_Data listing_:
*** Begin section ***
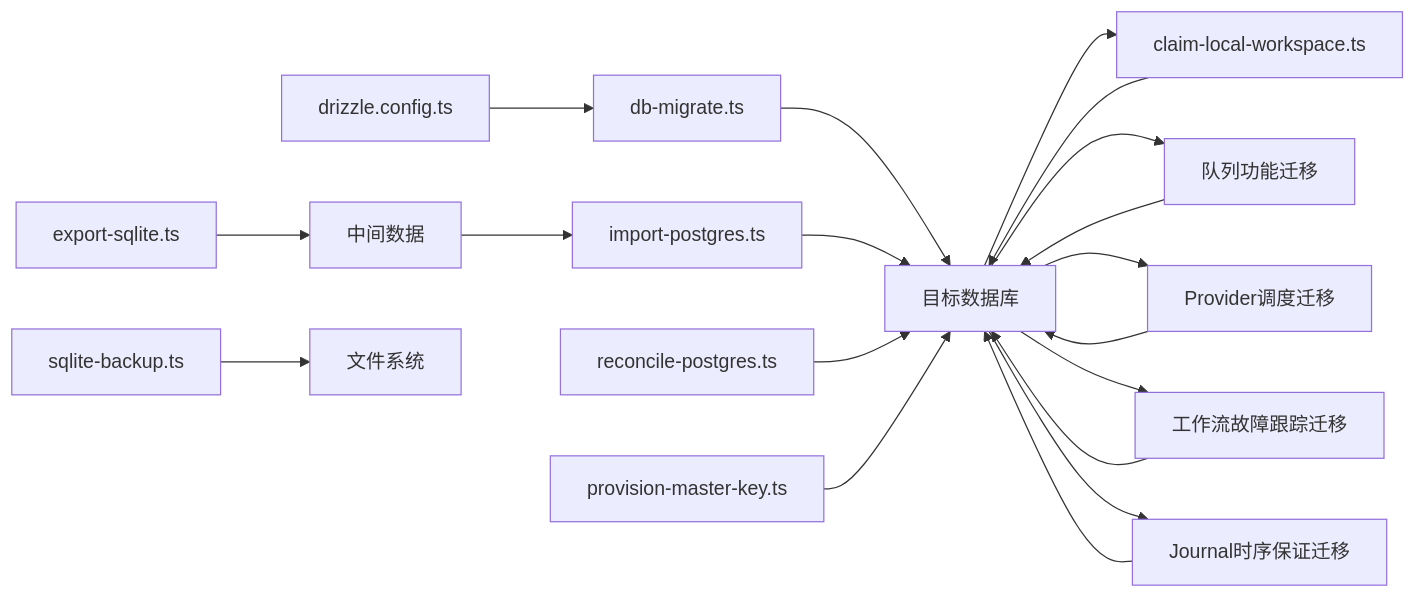
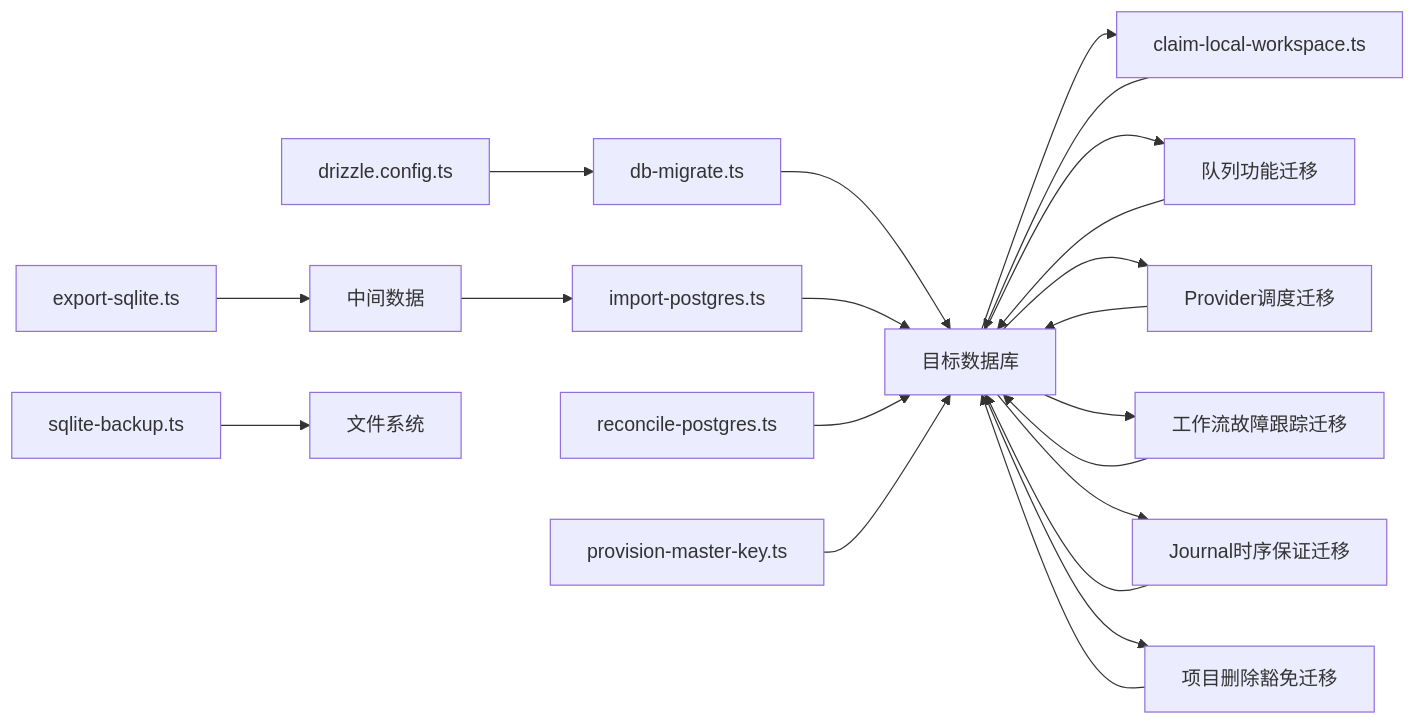
One commit to scottcwy/PurpleInk changed the ninth of 9 diagrams in .qoder/repowiki/zh/content/后端架构/数据访问层/数据迁移策略.md. Above: the diagram before and after it, drawn with Mermaid. The commit also changed other lines of this file and 23 other files, not shown here.

````diff
--- a/.qoder/repowiki/zh/content/后端架构/数据访问层/数据迁移策略.md
+++ b/.qoder/repowiki/zh/content/后端架构/数据访问层/数据迁移策略.md
@@ -600,21 +681,23 @@
 ```mermaid
 graph LR
 Conf["drizzle.config.ts"] --> Migrate["db-migrate.ts"]
 Migrate --> DB["目标数据库"]
 Export["export-sqlite.ts"] --> Middle["中间数据"]
 Middle --> Import["import-postgres.ts"]
 Import --> DB
 Reconcile["reconcile-postgres.ts"] --> DB
 Backup["sqlite-backup.ts"] --> FS["文件系统"]
 Key["provision-master-key.ts"] --> DB
 Claim["claim-local-workspace.ts"] --> DB
 Queue["队列功能迁移"] --> DB
 Provider["Provider调度迁移"] --> DB
 Fault["工作流故障跟踪迁移"] --> DB
 Journal["Journal时序保证迁移"] --> DB
+Purge["项目删除豁免迁移"] --> DB
 DB --> Claim
 DB --> Queue
 DB --> Provider
 DB --> Fault
 DB --> Journal
+DB --> Purge
 ```
````
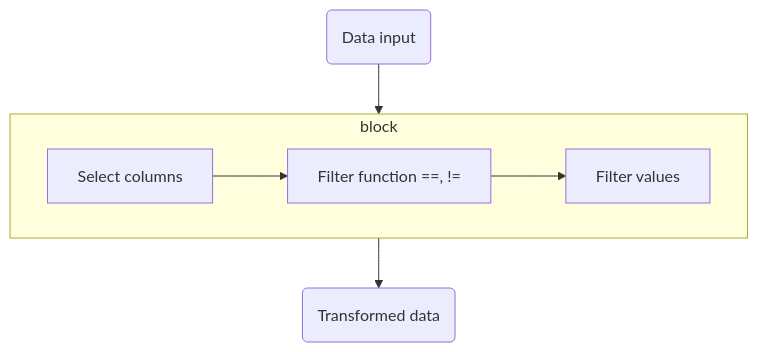
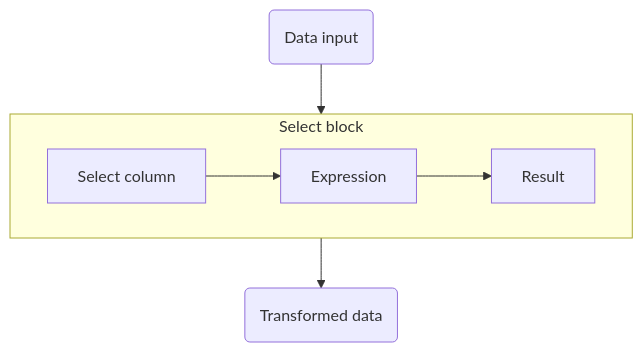
The third of 6 diagrams in index.qmd (BristolMyersSquibb/useR2024), drawn with Mermaid before and after one commit. The commit also changed other lines of this file and 2 other files, not shown here.

````diff
--- a/index.qmd
+++ b/index.qmd
@@ -246,10 +234,13 @@
 ```{mermaid}
 %%| mermaid-format: svg
 flowchart TD
-  data_in(Data input)
-  data_out(Transformed data)
-  subgraph block
-    select_col[Select columns] --> filter_func[Filter function ==, !=] --> filter_val[Filter values]
+  sel_data_in(Data input)
+  sel_data_out(Transformed data)
+  subgraph sel_block[Select block]
+    sel_select_col[Select column]
+    sel_expr[Expression]
+    sel_res[Result]
+    sel_select_col --> sel_expr --> sel_res
   end
-  data_in --> block --> data_out
+  sel_data_in --> sel_block --> sel_data_out
 ```
````
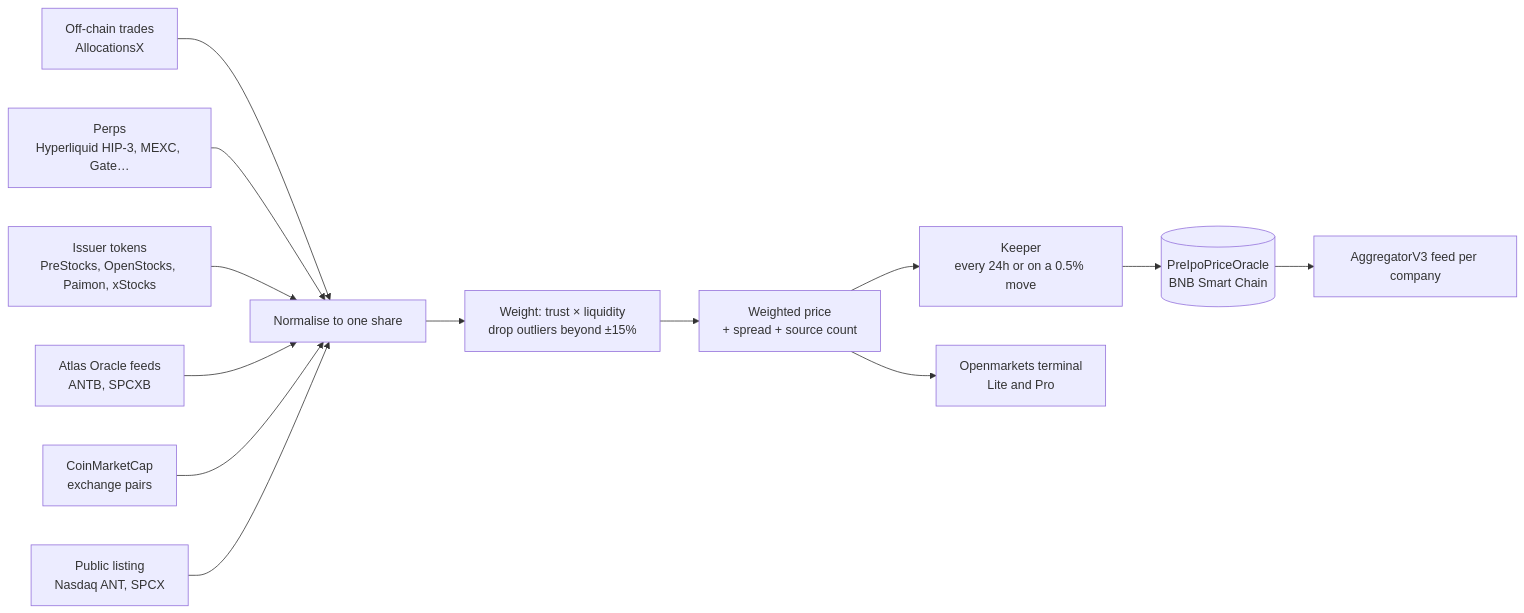
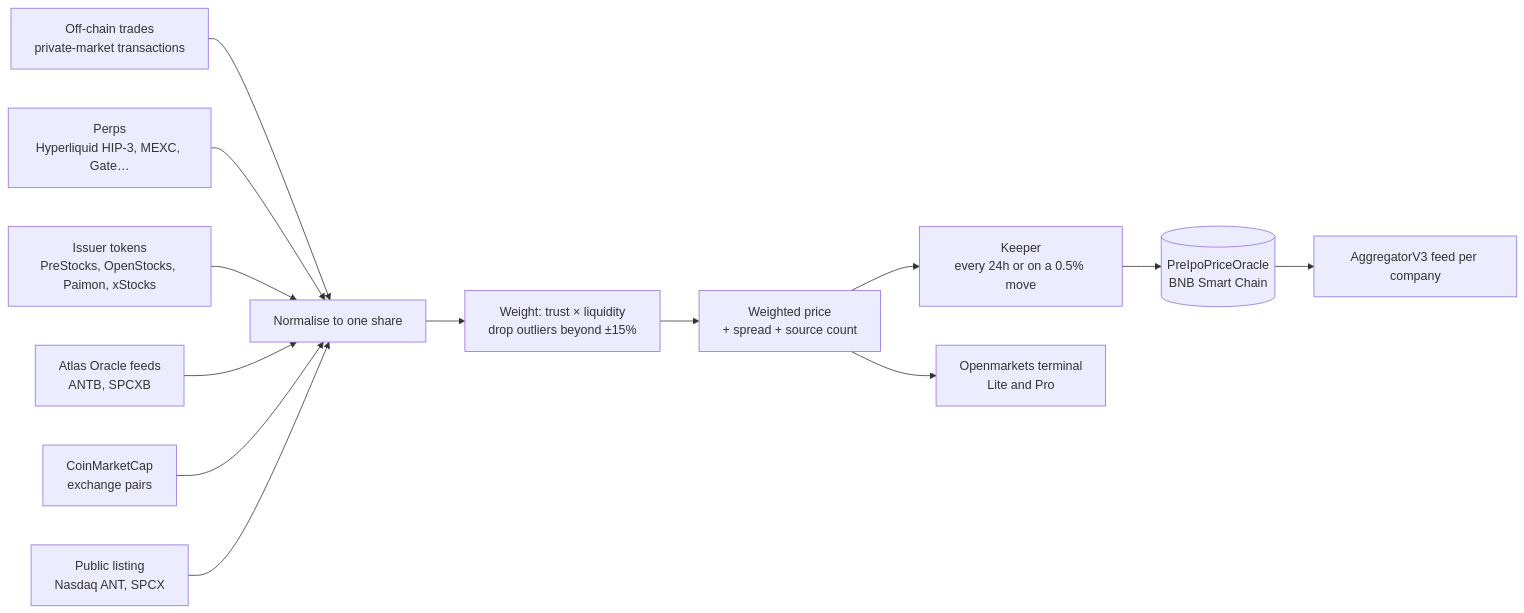
The diagram in README.md (TusharTapadia/Openmarket-BNB-Hackathon), drawn with Mermaid before and after one commit. The commit also changed other lines of this file, not shown here.

Commit message:
README: drop AllocationsX references and the disclaimer

````diff
--- a/README.md
+++ b/README.md
@@ -31,15 +31,15 @@
 ```mermaid
 flowchart LR
-  A[Off-chain trades<br/>AllocationsX] --> N
+  A[Off-chain trades<br/>private-market transactions] --> N
   B[Perps<br/>Hyperliquid HIP-3, MEXC, Gate…] --> N
   C[Issuer tokens<br/>PreStocks, OpenStocks, Paimon, xStocks] --> N
   D[Atlas Oracle feeds<br/>ANTB, SPCXB] --> N
   E[CoinMarketCap<br/>exchange pairs] --> N
   F[Public listing<br/>Nasdaq ANT, SPCX] --> N
   N[Normalise to one share] --> W[Weight: trust × liquidity<br/>drop outliers beyond ±15%]
   W --> P[Weighted price<br/>+ spread + source count]
   P --> K[Keeper<br/>every 24h or on a 0.5% move]
   K --> O[(PreIpoPriceOracle<br/>BNB Smart Chain)]
   O --> F1[AggregatorV3 feed per company]
   P --> UI[Openmarkets terminal<br/>Lite and Pro]
 ```
````
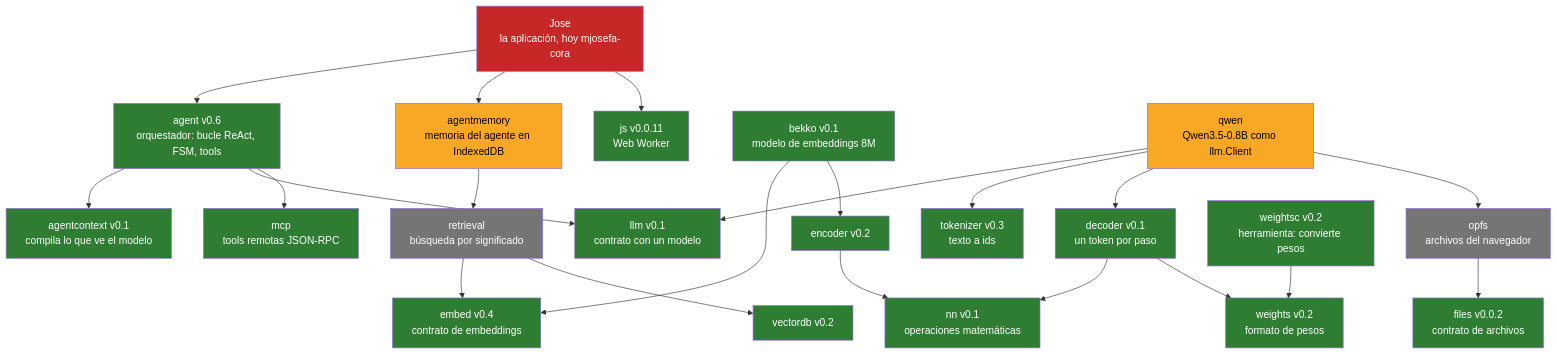
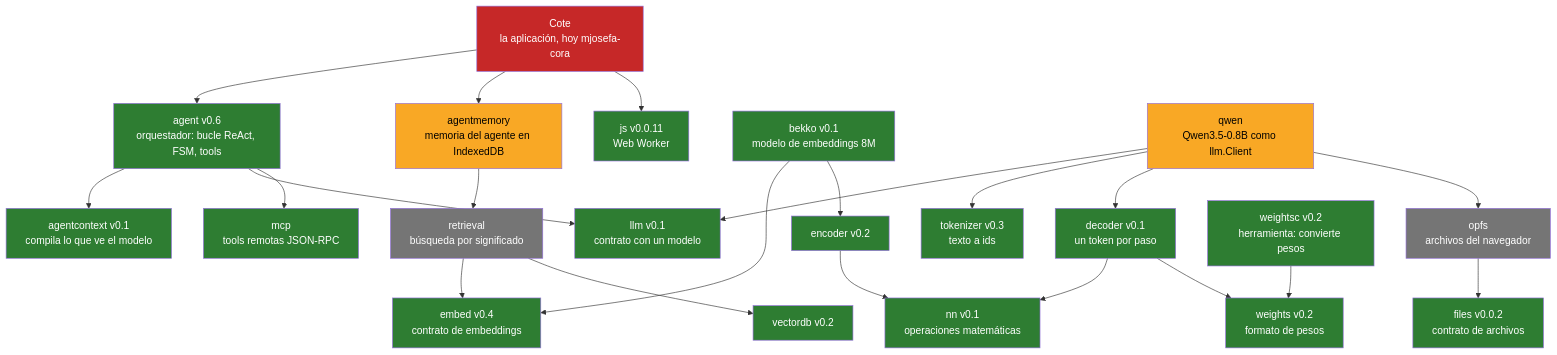
One commit to webtyp/agent changed the second of 6 diagrams in docs/diagrams/ECOSYSTEM_MAP.md. Above: the diagram before and after it, drawn with Mermaid. The commit also changed other lines of this file and 3 other files, not shown here.

Commit message:
docs: the assistant is Cote (ex Jose); master plan state with PRs in review

````diff
--- a/docs/diagrams/ECOSYSTEM_MAP.md
+++ b/docs/diagrams/ECOSYSTEM_MAP.md
@@ -44,31 +44,31 @@
 ```mermaid
 flowchart TD
-    APP[Jose<br/>la aplicación, hoy mjosefa-cora] --> AGENT[agent v0.6<br/>orquestador: bucle ReAct, FSM, tools]
+    APP[Cote<br/>la aplicación, hoy mjosefa-cora] --> AGENT[agent v0.6<br/>orquestador: bucle ReAct, FSM, tools]
     APP --> AM[agentmemory<br/>memoria del agente en IndexedDB]
     APP --> JS[js v0.0.11<br/>Web Worker]
     AGENT --> AC[agentcontext v0.1<br/>compila lo que ve el modelo]
     AGENT --> LLM[llm v0.1<br/>contrato con un modelo]
     AGENT --> MCP[mcp<br/>tools remotas JSON-RPC]
     AM --> RET[retrieval<br/>búsqueda por significado]
     RET --> EMB[embed v0.4<br/>contrato de embeddings]
     RET --> VDB[vectordb v0.2]
     BEKKO[bekko v0.1<br/>modelo de embeddings 8M] --> EMB
     BEKKO --> ENC[encoder v0.2]
     QWEN[qwen<br/>Qwen3.5-0.8B como llm.Client] --> LLM
     QWEN --> TOK[tokenizer v0.3<br/>texto a ids]
     QWEN --> DEC[decoder v0.1<br/>un token por paso]
     DEC --> NN[nn v0.1<br/>operaciones matemáticas]
     ENC --> NN
     DEC --> W[weights v0.2<br/>formato de pesos]
     QWEN --> OPFS[opfs<br/>archivos del navegador]
     OPFS --> FILES[files v0.0.2<br/>contrato de archivos]
     WC[weightsc v0.2<br/>herramienta: convierte pesos] --> W
     classDef done fill:#2e7d32,color:#fff
     classDef plan fill:#f9a825,color:#000
     classDef docs fill:#757575,color:#fff
     classDef stale fill:#c62828,color:#fff
     class AGENT,AC,LLM,MCP,EMB,VDB,BEKKO,ENC,TOK,DEC,NN,W,FILES,WC,JS done
     class AM,QWEN plan
     class RET,OPFS docs
     class APP stale
 ```
````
*** End section ***
_Exercise description_: Output all the material verbatim, skipping every image.

_Answer area_:
One commit to scottcwy/PurpleInk changed the ninth of 9 diagrams in .qoder/repowiki/zh/content/后端架构/数据访问层/数据迁移策略.md. Above: the diagram before and after it, drawn with Mermaid. The commit also changed other lines of this file and 23 other files, not shown here.

````diff
--- a/.qoder/repowiki/zh/content/后端架构/数据访问层/数据迁移策略.md
+++ b/.qoder/repowiki/zh/content/后端架构/数据访问层/数据迁移策略.md
@@ -600,21 +681,23 @@
 ```mermaid
 graph LR
 Conf["drizzle.config.ts"] --> Migrate["db-migrate.ts"]
 Migrate --> DB["目标数据库"]
 Export["export-sqlite.ts"] --> Middle["中间数据"]
 Middle --> Import["import-postgres.ts"]
 Import --> DB
 Reconcile["reconcile-postgres.ts"] --> DB
 Backup["sqlite-backup.ts"] --> FS["文件系统"]
 Key["provision-master-key.ts"] --> DB
 Claim["claim-local-workspace.ts"] --> DB
 Queue["队列功能迁移"] --> DB
 Provider["Provider调度迁移"] --> DB
 Fault["工作流故障跟踪迁移"] --> DB
 Journal["Journal时序保证迁移"] --> DB
+Purge["项目删除豁免迁移"] --> DB
 DB --> Claim
 DB --> Queue
 DB --> Provider
 DB --> Fault
 DB --> Journal
+DB --> Purge
 ```
````
The third of 6 diagrams in index.qmd (BristolMyersSquibb/useR2024), drawn with Mermaid before and after one commit. The commit also changed other lines of this file and 2 other files, not shown here.

````diff
--- a/index.qmd
+++ b/index.qmd
@@ -246,10 +234,13 @@
 ```{mermaid}
 %%| mermaid-format: svg
 flowchart TD
-  data_in(Data input)
-  data_out(Transformed data)
-  subgraph block
-    select_col[Select columns] --> filter_func[Filter function ==, !=] --> filter_val[Filter values]
+  sel_data_in(Data input)
+  sel_data_out(Transformed data)
+  subgraph sel_block[Select block]
+    sel_select_col[Select column]
+    sel_expr[Expression]
+    sel_res[Result]
+    sel_select_col --> sel_expr --> sel_res
   end
-  data_in --> block --> data_out
+  sel_data_in --> sel_block --> sel_data_out
 ```
````
The diagram in README.md (TusharTapadia/Openmarket-BNB-Hackathon), drawn with Mermaid before and after one commit. The commit also changed other lines of this file, not shown here.

Commit message:
README: drop AllocationsX references and the disclaimer

````diff
--- a/README.md
+++ b/README.md
@@ -31,15 +31,15 @@
 ```mermaid
 flowchart LR
-  A[Off-chain trades<br/>AllocationsX] --> N
+  A[Off-chain trades<br/>private-market transactions] --> N
   B[Perps<br/>Hyperliquid HIP-3, MEXC, Gate…] --> N
   C[Issuer tokens<br/>PreStocks, OpenStocks, Paimon, xStocks] --> N
   D[Atlas Oracle feeds<br/>ANTB, SPCXB] --> N
   E[CoinMarketCap<br/>exchange pairs] --> N
   F[Public listing<br/>Nasdaq ANT, SPCX] --> N
   N[Normalise to one share] --> W[Weight: trust × liquidity<br/>drop outliers beyond ±15%]
   W --> P[Weighted price<br/>+ spread + source count]
   P --> K[Keeper<br/>every 24h or on a 0.5% move]
   K --> O[(PreIpoPriceOracle<br/>BNB Smart Chain)]
   O --> F1[AggregatorV3 feed per company]
   P --> UI[Openmarkets terminal<br/>Lite and Pro]
 ```
````
One commit to webtyp/agent changed the second of 6 diagrams in docs/diagrams/ECOSYSTEM_MAP.md. Above: the diagram before and after it, drawn with Mermaid. The commit also changed other lines of this file and 3 other files, not shown here.

Commit message:
docs: the assistant is Cote (ex Jose); master plan state with PRs in review

````diff
--- a/docs/diagrams/ECOSYSTEM_MAP.md
+++ b/docs/diagrams/ECOSYSTEM_MAP.md
@@ -44,31 +44,31 @@
 ```mermaid
 flowchart TD
-    APP[Jose<br/>la aplicación, hoy mjosefa-cora] --> AGENT[agent v0.6<br/>orquestador: bucle ReAct, FSM, tools]
+    APP[Cote<br/>la aplicación, hoy mjosefa-cora] --> AGENT[agent v0.6<br/>orquestador: bucle ReAct, FSM, tools]
     APP --> AM[agentmemory<br/>memoria del agente en IndexedDB]
     APP --> JS[js v0.0.11<br/>Web Worker]
     AGENT --> AC[agentcontext v0.1<br/>compila lo que ve el modelo]
     AGENT --> LLM[llm v0.1<br/>contrato con un modelo]
     AGENT --> MCP[mcp<br/>tools remotas JSON-RPC]
     AM --> RET[retrieval<br/>búsqueda por significado]
     RET --> EMB[embed v0.4<br/>contrato de embeddings]
     RET --> VDB[vectordb v0.2]
     BEKKO[bekko v0.1<br/>modelo de embeddings 8M] --> EMB
     BEKKO --> ENC[encoder v0.2]
     QWEN[qwen<br/>Qwen3.5-0.8B como llm.Client] --> LLM
     QWEN --> TOK[tokenizer v0.3<br/>texto a ids]
     QWEN --> DEC[decoder v0.1<br/>un token por paso]
     DEC --> NN[nn v0.1<br/>operaciones matemáticas]
     ENC --> NN
     DEC --> W[weights v0.2<br/>formato de pesos]
     QWEN --> OPFS[opfs<br/>archivos del navegador]
     OPFS --> FILES[files v0.0.2<br/>contrato de archivos]
     WC[weightsc v0.2<br/>herramienta: convierte pesos] --> W
     classDef done fill:#2e7d32,color:#fff
     classDef plan fill:#f9a825,color:#000
     classDef docs fill:#757575,color:#fff
     classDef stale fill:#c62828,color:#fff
     class AGENT,AC,LLM,MCP,EMB,VDB,BEKKO,ENC,TOK,DEC,NN,W,FILES,WC,JS done
     class AM,QWEN plan
     class RET,OPFS docs
     class APP stale
 ```
````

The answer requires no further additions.